The first extended morning session included Dr. Scott Atran,a cultural anthropologist, long-time journalist Arnaud de Borchgrave, who is now with the Center for Strategic and International Studies, and Dr. Whalid Phares, who is a Senior Fellow and the Director of the Future Terrorism Project at the Foundation for Defense of Democracies in Washington and a Visiting Scholar at the European Foundation for Democracy.
These men offered an overview of the national security terrain, including who some of the key players are, how the dynamic of national security has changed over time, and what the future could be.
Dr. Atran refuted the popular (and I think flawed) notion of a clash of civilizations. Instead he suggested the world is dealing with a "crash" of civilizations as peer-to-peer relationships challenge the historical hierarchical relationships that traditionally defined geopolitics.
I found his most cogent remark coming when he discussed how the media have played a negative role in the discussion of national security. In his words, there has been "an hysterical reaction through the media" that makes the so-called national security threat appear far worse than it actually is.
Mr. de Borchgrave acknowledged that he was not at all interested in the political correctness that too often dominates discussion of war, terrorism, national security and the civil rights associated with them. In acknowledging that the United States is fighting an "irregular war," in that the traditional "bad guy" who is a state actor with a fight taking place on a battlefield, he asked the students to consider what is happening in Pakistan.
There, Mr. de Borchgrave said, Pakistan can turn out 10,000 students from various madrassas on an annual basis.

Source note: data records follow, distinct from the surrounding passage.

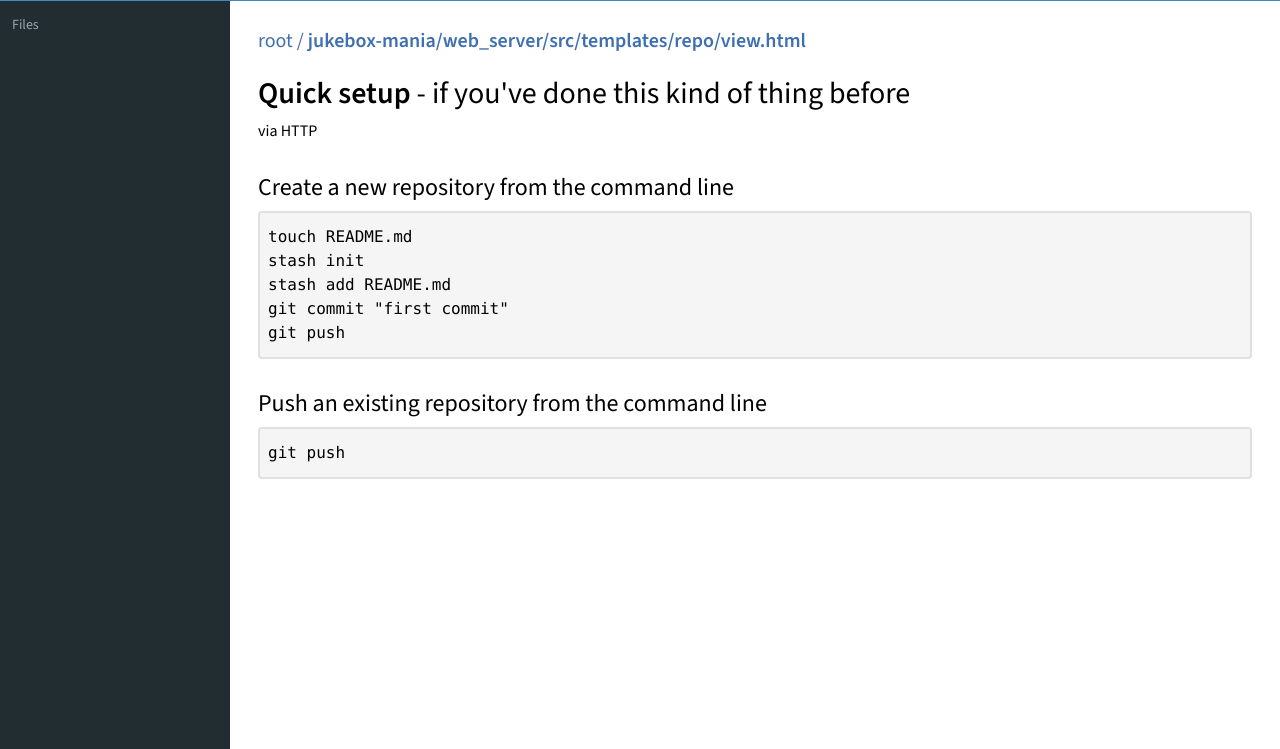
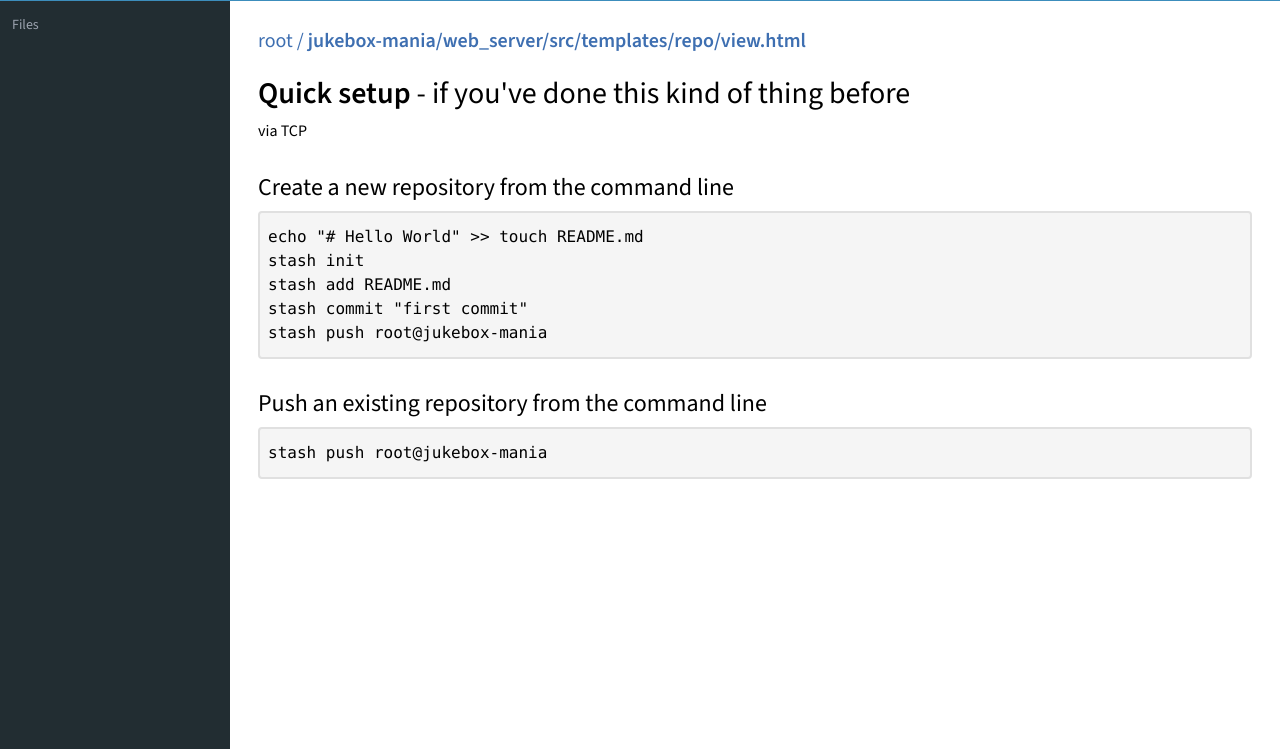
Before and after one commit to DipsDev/Stash, a Flask app: template backend/web_server/src/templates/repo/view.html in a window 1280 px wide. Shown: the part 51-800 px from the top of the page. Run offline with Flask 3, Linux system fonts and the light colour scheme; the template is opened without the code that fills it: values that come from a table or form of the project are taken from there, others are empty; some libraries are stand-ins or nearby versions.

Commit message:
feat/quality of life changes Added option to insert the repo fingerprint directly Fixed some typos where used 'git' instead of 'stash' Fixed weird padding Fixed an issue where HTTP was written instead of TCP

```diff
--- a/backend/web_server/src/templates/auth/register.html
+++ b/backend/web_server/src/templates/auth/register.html
@@ -17,7 +17,7 @@
             <label class="font-semibold" for="pass">Password:</label>
             <input id="pass" name="password" type="password" class="py-1 px-2 w-full border border-gray-300 my-1 outline-none focus:border-blue-500">
             <label class="font-semibold" for="rep_pass">Repeat password:</label>
-            <input id="rep_pass" name="rep_password" type="password" class="py-1 px-4 w-full border border-gray-300 mt-1 outline-none focus:border-blue-500">
+            <input id="rep_pass" name="rep_password" type="password" class="py-1 px-2 w-full border border-gray-300 mt-1 outline-none focus:border-blue-500">
             <input type="submit" value="Register" class="w-full text-center bg-[#00A65A] text-sm py-2 mt-3 text-white rounded hover:cursor-pointer hover:bg-green-700">
         </div>
     </div>
--- a/backend/web_server/src/templates/repo/view.html
+++ b/backend/web_server/src/templates/repo/view.html
@@ -42,28 +42,30 @@
 
 <div class="w-full flex flex-col items-start justify-center p-7 mt-5 md:mt-0">
     <p class="text-[#3E6FB1] text-xl">{{ repo.user.username | e }} /
-        <span class="font-semibold">{{ repo.name | e }}/{{ "/".join(request.path.split("/")[3:]) | e }}</span></p>
+        <span class="font-semibold">{{ repo.name | e }}/{{ "/".join(request.path.split("/")[3:]) | e }}</span>
+    </p>
 
     {% if files | length == 0 %}
     <h2 class="text-3xl mt-5"><span class="font-semibold">Quick setup</span> - if you've done this kind of thing before</h2>
-    <p class="mt-2">via HTTP</p>
+    <p class="mt-2">via TCP</p>
     <div class="mt-7 w-full">
         <h4 class="text-2xl mb-2">Create a new repository from the command line</h4>
         <div class="bg-[#F5F5F5] py-3 px-2 rounded border-2 border-[#E0E0E0] w-full">
-            <code>touch README.md <br/></code>
+            <code>echo "# Hello World" >> touch README.md <br/></code>
             <code>stash init <br/></code>
             <code>stash add README.md <br/></code>
-            <code>git commit "first commit" <br/></code>
-            <code>git push</code>
+            <code>stash commit "first commit" <br/></code>
+            <code>stash push {{ repo.user.username }}@{{ repo.name | e }}</code>
         </div>
     </div>
     <div class="mt-7 w-full">
         <h4 class="text-2xl mb-2">Push an existing repository from the command line</h4>
         <div class="bg-[#F5F5F5] py-3 px-2 rounded border-2 border-[#E0E0E0] w-full">
-            <code>git push</code>
+            <code>stash push {{ repo.user.username }}@{{ repo.name | e }}</code>
         </div>
     </div>
     {% else %}
+    <p class="mt-2 w-2/4">{{ repo.description }}</p>
     <div class="w-full mt-5">
         <div class="flex flex-row items-center justify-start gap-3 h-[40px] text-sm">
             <span class="bg-[#F4F4F4] px-2 py-1 rounded border text-[#ACACAC]">
--- a/client/src/handlers/cli_handler.py
+++ b/client/src/handlers/cli_handler.py
@@ -51,7 +51,7 @@ class CLIHandler:
             self.__stash.add(params[0])
 
         if cmd == "push":
-            self.__stash.push()
+            self.__stash.push(params[0] if len(params) > 0 else None)
 
         if cmd == "branch":
             self.__stash.branch(params, flags)
--- a/client/src/handlers/remote_connection_handler.py
+++ b/client/src/handlers/remote_connection_handler.py
@@ -79,13 +79,14 @@ class RemoteConnectionHandler:
             exit(1)
         return data
 
-    def connect(self):
+    def connect(self, repo_fingerprint: str | None):
         """Connect to remote web_server"""
         self.socket.connect(('127.0.0.1', 8838))
 
         self.handler.exchange_keys()
 
-        username = input("stash: Please provide your stash fingerprint (ex: username@repository.stash): ")
+        username = repo_fingerprint if repo_fingerprint else input("stash: Please provide your stash fingerprint (ex: "
+                                                                   "username@repository.stash): ")
         password = getpass.getpass(f"{username}'s password: ")
 
         self.socket.send(self.handler.encrypt_packet(create_pkt_line("stash-login", f"{username}@{password}")))
--- a/client/src/stash.py
+++ b/client/src/stash.py
@@ -119,8 +119,8 @@ class Stash:
         Logger.highlight("stash: changes were committed")
         return cmt_hash
 
-    @cli_parser.register_command(0)
-    def push(self):
+    @cli_parser.register_command(-1)
+    def push(self, given_repo_fingerprint=None):
         """
         Update remote refs along with associated objects
         stash push
@@ -144,7 +144,7 @@ class Stash:
         # fetch the current commit from the web_server
         # find_diff between the current local version and remote version
         # send the diff files
-        self.remote_handler.connect()
+        self.remote_handler.connect(given_repo_fingerprint)
         prep_file = self.commit_handler.find_diff(current_commit, "", True)
         pack_file = self.remote_handler.generate_pack_file(prep_file)
         self.remote_handler.push_pkt("stash-send-packfile", pack_file)
```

As a result, he suggested that "Jihadism needs to be contained as Communism was" because it cannot be defeated.
Dr. Phares suggested that in understanding who non-state actors are, it is important to remember that many of them are interested in becoming state actors. In addition, transnational non-state actors are interested in influencing as many state actors as they can.
He noted that since 2001 there has been a marked change in jihadi-terrorist organization in that they have become more numerous, and that while some of them are "linked to the Mothership" (meaning al-Qaeda), others are "lone wolves."
Underscoring this discussion was how can the United States win in the Middle East not through hard power alone but also through its soft power. Dr. Atran indicated that providing hope for young people who today can gravitate toward terror organizations or seemingly isolated terror cells can be a valid national security strategy for tomorrow but not today.
But for any of that to happen, there must be a commitment from the American government to provide money and resources for such programs. Here any opportunity that is lost will not necessarily return.